[Views of Tangiers]
- Author: HOLLAR, W[enceslaus]
- Publication date: 1670-1673.
- Physical description: Eight etched views.
- Dimensions: 135 by 222mm. (5.25 by 8.75 inches). Plate size: 130 by 213mm.
- Inventory reference: 18362
The expanding Portuguese colonial forces had their sights set on the coastal Moroccan city of Tangier throughout the fifteenth century until they finally succeeded in taking it in 1471. It remained in European hands throughout the following centuries, being passed to Spain in the seveteenth century as part of the union of the crowns between the two countries, and then in 1661 it was given to King Charles II as part of the dowry given to him with the Portuguese infanta Catherine of Braganza. The King immediately sent embassies to assess his new land and by January 1662 English Tangier was fully occupied, with Charles declaring it “a jewell of immense value in the royal diadem” even though the departing Portuguese had done their very best to strip the city of everything valuable. A garrison was established in Tangier, which also received a charter making it equal to other English towns.

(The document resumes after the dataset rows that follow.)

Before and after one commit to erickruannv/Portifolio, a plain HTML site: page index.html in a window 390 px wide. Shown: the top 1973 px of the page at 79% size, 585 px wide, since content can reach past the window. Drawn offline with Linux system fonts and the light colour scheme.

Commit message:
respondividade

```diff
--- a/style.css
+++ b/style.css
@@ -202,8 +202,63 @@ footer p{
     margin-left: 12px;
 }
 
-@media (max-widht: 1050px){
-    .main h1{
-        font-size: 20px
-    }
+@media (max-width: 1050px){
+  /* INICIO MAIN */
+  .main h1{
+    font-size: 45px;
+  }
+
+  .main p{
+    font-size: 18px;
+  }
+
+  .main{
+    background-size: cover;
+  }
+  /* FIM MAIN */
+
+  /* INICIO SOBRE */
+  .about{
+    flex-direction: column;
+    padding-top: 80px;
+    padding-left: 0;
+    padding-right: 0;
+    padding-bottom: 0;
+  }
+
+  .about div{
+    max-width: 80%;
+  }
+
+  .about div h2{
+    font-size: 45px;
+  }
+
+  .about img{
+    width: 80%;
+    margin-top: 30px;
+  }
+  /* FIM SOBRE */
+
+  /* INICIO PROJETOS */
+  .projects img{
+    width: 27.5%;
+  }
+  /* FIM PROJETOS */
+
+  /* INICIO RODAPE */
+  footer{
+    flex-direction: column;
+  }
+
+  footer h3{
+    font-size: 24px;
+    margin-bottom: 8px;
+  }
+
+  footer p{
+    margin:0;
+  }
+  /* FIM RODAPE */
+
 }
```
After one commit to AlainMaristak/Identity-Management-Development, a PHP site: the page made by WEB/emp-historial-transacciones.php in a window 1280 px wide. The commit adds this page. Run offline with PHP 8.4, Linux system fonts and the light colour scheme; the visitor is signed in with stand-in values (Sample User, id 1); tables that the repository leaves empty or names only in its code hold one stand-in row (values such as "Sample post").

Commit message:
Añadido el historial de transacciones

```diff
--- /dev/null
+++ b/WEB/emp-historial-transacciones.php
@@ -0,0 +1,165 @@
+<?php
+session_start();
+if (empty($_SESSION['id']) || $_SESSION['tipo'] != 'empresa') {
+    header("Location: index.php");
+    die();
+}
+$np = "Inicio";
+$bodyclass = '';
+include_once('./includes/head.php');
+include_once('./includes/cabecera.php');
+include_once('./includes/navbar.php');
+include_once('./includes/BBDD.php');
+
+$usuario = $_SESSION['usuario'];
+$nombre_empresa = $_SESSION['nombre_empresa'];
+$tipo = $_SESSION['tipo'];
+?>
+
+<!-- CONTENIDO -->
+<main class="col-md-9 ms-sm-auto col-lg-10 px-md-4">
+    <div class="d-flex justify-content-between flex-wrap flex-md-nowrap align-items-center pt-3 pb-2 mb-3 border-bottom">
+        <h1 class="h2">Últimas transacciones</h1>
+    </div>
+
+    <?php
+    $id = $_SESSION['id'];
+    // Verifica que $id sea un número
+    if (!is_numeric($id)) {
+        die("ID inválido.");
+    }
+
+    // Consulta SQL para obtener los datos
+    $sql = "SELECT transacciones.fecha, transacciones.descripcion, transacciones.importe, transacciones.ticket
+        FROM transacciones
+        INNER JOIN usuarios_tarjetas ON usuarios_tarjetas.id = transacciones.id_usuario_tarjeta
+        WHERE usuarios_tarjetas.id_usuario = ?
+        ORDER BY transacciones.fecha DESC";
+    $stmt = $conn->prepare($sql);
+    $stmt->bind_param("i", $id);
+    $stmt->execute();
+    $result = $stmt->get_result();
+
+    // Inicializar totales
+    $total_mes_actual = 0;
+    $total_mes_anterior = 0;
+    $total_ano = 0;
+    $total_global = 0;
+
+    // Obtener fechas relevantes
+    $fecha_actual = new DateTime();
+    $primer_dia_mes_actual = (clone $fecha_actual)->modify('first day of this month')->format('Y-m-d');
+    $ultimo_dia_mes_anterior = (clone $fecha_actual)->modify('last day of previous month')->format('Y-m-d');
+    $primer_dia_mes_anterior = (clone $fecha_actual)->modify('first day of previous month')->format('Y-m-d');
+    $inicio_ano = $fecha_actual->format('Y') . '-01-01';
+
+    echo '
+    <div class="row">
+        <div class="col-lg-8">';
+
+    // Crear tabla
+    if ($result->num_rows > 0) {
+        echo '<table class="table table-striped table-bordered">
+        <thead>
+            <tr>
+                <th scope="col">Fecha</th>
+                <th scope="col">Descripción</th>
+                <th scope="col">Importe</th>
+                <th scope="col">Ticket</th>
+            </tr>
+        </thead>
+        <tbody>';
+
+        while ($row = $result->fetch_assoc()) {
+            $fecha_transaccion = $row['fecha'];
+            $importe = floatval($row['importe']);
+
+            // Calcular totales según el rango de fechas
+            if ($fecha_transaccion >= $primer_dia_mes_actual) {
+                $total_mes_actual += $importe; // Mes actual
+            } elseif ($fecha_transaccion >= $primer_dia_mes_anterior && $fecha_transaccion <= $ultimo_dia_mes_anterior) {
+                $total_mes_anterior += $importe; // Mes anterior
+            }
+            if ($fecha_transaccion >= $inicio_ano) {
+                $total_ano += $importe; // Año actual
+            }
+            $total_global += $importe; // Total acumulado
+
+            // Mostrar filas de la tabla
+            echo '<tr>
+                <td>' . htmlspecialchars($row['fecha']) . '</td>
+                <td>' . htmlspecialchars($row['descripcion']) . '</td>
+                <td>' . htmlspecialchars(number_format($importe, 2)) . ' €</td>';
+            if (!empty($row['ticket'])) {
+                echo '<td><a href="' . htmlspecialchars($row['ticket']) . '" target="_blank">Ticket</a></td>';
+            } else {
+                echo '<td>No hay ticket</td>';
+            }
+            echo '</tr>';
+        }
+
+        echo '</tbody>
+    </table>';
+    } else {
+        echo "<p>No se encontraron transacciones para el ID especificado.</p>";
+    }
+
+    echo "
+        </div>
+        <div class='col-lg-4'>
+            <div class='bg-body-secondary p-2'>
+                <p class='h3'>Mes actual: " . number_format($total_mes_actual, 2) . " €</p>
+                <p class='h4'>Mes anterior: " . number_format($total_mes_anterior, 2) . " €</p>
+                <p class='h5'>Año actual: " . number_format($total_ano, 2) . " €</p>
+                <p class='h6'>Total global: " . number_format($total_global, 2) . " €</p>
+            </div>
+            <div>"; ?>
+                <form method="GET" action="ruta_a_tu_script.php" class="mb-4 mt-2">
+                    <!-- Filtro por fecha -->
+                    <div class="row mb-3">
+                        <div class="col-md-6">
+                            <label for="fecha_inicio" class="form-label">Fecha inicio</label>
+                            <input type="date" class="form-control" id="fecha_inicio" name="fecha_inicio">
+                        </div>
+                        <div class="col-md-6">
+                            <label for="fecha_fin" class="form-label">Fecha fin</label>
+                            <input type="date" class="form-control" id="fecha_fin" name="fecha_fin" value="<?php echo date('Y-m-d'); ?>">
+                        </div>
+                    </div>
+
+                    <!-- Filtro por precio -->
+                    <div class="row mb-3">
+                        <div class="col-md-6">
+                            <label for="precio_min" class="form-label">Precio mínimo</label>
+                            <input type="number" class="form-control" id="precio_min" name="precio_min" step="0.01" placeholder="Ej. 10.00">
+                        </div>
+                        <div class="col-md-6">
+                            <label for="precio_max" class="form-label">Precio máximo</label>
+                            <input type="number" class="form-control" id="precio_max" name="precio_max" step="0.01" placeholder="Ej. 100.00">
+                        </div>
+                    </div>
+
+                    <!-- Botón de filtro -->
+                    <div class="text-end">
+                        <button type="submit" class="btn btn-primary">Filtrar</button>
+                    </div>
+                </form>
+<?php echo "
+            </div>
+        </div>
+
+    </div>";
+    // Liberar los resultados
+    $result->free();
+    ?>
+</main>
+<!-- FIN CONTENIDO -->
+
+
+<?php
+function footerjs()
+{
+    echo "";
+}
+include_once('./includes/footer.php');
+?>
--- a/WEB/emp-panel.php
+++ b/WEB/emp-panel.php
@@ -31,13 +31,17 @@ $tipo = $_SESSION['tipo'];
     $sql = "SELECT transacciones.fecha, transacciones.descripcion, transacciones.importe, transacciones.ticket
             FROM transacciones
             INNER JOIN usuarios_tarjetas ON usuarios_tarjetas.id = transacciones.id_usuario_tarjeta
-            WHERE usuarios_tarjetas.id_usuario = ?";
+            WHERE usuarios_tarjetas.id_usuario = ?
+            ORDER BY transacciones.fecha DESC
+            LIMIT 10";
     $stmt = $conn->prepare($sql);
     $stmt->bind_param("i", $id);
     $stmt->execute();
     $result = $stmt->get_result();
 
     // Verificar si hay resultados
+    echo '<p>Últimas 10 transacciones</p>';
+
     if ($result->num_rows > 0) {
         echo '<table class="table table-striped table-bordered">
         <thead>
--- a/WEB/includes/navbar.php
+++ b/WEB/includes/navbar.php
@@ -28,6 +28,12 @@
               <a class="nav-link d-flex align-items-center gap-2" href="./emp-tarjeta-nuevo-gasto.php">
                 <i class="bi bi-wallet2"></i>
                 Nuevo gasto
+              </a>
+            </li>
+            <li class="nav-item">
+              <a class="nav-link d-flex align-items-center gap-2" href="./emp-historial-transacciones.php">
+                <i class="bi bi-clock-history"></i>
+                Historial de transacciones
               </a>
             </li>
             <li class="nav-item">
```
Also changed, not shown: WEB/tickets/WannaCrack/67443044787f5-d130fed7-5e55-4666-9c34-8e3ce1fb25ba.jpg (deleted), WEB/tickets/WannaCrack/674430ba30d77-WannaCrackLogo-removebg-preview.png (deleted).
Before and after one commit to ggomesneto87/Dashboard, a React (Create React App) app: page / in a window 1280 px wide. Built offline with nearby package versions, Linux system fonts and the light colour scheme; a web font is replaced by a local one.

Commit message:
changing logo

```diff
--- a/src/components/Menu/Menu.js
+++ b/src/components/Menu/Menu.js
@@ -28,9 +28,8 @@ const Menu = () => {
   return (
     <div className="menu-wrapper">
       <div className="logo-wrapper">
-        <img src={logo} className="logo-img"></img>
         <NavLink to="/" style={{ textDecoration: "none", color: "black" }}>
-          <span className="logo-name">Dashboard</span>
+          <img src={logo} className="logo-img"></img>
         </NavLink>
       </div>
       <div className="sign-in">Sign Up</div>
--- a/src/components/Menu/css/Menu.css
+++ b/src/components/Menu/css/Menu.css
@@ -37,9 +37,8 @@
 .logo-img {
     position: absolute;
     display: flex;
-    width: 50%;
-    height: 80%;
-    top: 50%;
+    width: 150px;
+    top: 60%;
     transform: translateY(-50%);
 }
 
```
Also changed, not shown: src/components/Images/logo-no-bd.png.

Nonetheless the regiment stationed there was constantly under attack by local mujahideen offended by the Christian presence in their country. An uneasy truce was struck between 1663 and 1664, but was called of when 470 English soldiers were killed in an ambush. A longer-lasting peace treaty was made in 1666, and the English took advantage of the respite to greatly improve the defences first established by the Portuguese. They also planned to build a mole in the harbour much like that in Gibraltar, however incompetence, waste and outright fraud caused costs to swell. Although it eventually extended almost half a kilometre through the waters, the mole was destroyed and the £340,000 spent on its construction was wasted.
On one of the missions sent to assess and plan for the development of English Tangier was Wenceslaus Hollar, who travelled to Morocco in 1668. During and after his visit he produced 15 views of the city from different perspectives. Among these, many focus on Tangier Castle, the name given to the Portuguese fortifications, atop which the English flag is flown from ‘Peterborough Tower’, another familiar name the colonists had given to the buildings they inherited in Tangier. Likewise “the way to Whitby” is marked on one print.
Other views give more detailed glimpses into the urban centre, with dozens of rooftops crowding around the base of the fortified walls, in which York Tower stands as the tallest point. The views are often filled with figures, from soldiers to travellers, and of course numerous ships are almost always present on the surrounding waters. Often the “coast of Spaine” is visible in the very distance.
- NHG Hollar 2227 I, 2288 II, 2229 II, 2230 II, 2231 I, 2232 I, 2234, 2235
- Pennington 1187i, 1188ii, 1189ii, 1190ii, 1191i, 1192i, 1194, 1195.